**Description of the task:** Among the entries below, find every line that has "Google" and pull it out.

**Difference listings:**
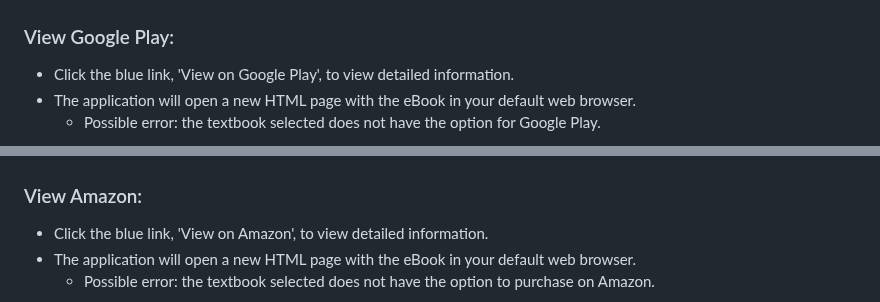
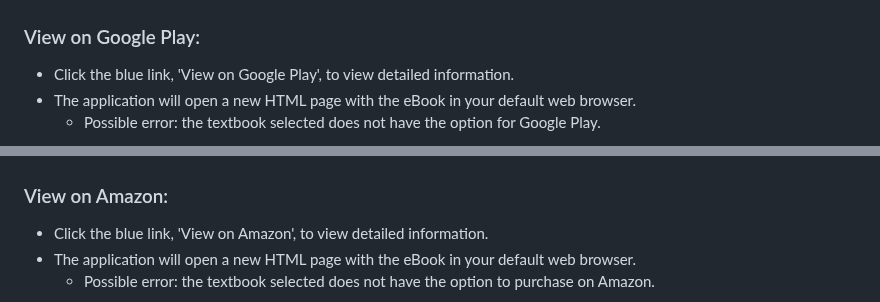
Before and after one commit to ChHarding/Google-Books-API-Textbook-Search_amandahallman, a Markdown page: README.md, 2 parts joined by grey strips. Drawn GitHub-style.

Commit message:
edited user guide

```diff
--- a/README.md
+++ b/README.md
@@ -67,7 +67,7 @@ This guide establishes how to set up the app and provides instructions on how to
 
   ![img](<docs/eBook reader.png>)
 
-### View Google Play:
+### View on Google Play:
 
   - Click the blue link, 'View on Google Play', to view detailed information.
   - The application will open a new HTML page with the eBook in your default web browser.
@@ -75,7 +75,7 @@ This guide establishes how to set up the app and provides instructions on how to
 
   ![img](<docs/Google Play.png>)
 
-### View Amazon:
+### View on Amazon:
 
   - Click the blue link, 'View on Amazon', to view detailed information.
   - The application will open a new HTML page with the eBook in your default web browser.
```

**Output for this task:**
Before and after one commit to ChHarding/Google-Books-API-Textbook-Search_amandahallman, a Markdown page: README.md, 2 parts joined by grey strips. Drawn GitHub-style.
-### View Google Play:
+### View on Google Play:
   - Click the blue link, 'View on Google Play', to view detailed information.
   ![img](<docs/Google Play.png>)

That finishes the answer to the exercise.